Dealing with Difficult Responses from ChildrenTweet
As a tutor, one of the challenges I face is dealing with difficult responses from my students. It is frustrating at times when children become uncooperative or show unruly behaviors. From my own experience, as well as advice I have gathered from colleagues, the best course of action involves composure, active listening, clear communication, using positive reinforcement, and modeling good behavior.
The first step to regaining control of the situation is to stay calm and composed. Children are more perceptive than we often expect. Reacting with anger or showing frustration can escalate the situation further, so it is important to approach the situation with a clear head.

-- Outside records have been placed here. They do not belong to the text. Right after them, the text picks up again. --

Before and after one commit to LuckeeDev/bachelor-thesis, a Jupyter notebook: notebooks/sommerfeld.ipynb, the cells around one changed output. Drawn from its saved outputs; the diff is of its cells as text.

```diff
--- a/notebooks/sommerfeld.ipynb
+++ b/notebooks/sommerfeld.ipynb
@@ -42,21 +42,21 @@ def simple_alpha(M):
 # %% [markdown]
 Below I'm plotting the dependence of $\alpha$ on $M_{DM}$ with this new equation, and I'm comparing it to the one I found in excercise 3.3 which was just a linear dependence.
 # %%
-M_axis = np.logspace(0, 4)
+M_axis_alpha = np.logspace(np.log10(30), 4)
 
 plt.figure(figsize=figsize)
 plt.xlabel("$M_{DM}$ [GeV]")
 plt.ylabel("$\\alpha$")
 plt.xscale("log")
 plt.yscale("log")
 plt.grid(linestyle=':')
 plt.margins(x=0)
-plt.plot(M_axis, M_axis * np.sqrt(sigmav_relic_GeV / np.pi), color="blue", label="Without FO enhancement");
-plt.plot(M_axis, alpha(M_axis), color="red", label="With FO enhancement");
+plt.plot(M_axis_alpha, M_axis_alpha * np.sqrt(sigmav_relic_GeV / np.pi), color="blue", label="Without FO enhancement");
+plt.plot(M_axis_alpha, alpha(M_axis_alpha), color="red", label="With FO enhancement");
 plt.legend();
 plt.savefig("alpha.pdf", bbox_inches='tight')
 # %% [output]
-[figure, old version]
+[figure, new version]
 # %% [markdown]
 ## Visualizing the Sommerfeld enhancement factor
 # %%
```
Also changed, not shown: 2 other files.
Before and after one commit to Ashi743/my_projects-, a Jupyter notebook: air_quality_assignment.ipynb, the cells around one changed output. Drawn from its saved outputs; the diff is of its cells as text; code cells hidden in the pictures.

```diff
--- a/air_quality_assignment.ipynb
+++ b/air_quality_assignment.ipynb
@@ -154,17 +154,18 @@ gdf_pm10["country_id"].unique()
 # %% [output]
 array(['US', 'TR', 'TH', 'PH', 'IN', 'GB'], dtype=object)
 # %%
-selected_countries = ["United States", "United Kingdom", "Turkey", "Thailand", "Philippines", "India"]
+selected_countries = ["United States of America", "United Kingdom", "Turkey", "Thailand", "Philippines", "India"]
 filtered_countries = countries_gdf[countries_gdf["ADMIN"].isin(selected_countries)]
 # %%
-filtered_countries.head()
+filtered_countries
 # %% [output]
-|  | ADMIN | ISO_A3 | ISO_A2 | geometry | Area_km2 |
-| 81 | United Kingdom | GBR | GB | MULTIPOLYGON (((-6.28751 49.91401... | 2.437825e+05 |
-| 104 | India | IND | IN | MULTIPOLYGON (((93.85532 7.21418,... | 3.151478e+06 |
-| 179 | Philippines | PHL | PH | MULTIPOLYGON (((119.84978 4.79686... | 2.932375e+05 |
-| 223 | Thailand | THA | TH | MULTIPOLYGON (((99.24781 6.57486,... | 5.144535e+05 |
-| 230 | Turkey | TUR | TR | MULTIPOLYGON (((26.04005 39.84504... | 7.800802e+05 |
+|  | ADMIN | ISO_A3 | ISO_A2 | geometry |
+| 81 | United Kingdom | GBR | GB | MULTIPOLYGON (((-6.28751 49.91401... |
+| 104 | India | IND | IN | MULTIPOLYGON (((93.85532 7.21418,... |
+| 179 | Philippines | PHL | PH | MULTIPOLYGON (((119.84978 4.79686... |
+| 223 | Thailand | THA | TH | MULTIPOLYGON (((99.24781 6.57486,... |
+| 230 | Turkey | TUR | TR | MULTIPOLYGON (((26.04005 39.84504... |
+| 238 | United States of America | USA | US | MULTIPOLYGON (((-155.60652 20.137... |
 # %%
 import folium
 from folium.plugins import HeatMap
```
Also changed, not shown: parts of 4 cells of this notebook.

Give your full attention to the child and actively listen to their concerns or responses. Show empathy and understanding by acknowledging their feelings and perspectives. This helps to create a supportive environment and encourages open communication.
Let children know that their feelings are valid, even if you don’t agree with their response. Validating their emotions helps them feel heard and understood. A helpful response in this situation can be as simple as, ‘I understand that you’re feeling upset.’ Take some time to understand the underlying reasons for the difficult responses. Be supportive in addressing their concerns.
Following this, establish clear boundaries and expectations for behavior. Use a firm but gentle tone. Be consistent in the rules you establish and make sure they understand your expectations. When providing guidance, instead of giving directives, try offering the child choices and alternatives. Not only can that help them feel a sense of control and autonomy, but doing so may also help them feel empowered and encourage cooperation. For example, if I know my student struggles with writing, I may offer them the choice of three short exercises or one long one. The quantity of writing will be the same, but one approach may feel more manageable to the student that day.
Positive Reinforcement and Modelling behavior
Acknowledge and reward positive behavior. Praise and encourage children when they respond appropriately or make an effort to cooperate. Positive reinforcement strengthens good behavior patterns and motivates them to continue behaving positively in the future. Furthermore, as an adult, your actions will serve as an example. Practise the rules you apply to them. By demonstrating patience, respect, and effective communication, you are teaching children how to handle difficult situations calmly and constructively.
These tools can be applied to a wide range of situations. For example, if parenting a picky eater, instead of saying, ‘Eat your vegetables,’ you could say, ‘Would you like broccoli or carrots with your dinner?’ Remember that every child is unique, so it may take time and patience to find the best approach. Showing empathy and putting in a consistent effort to foster positive communication will go a long way in helping children develop healthier responses and behaviors.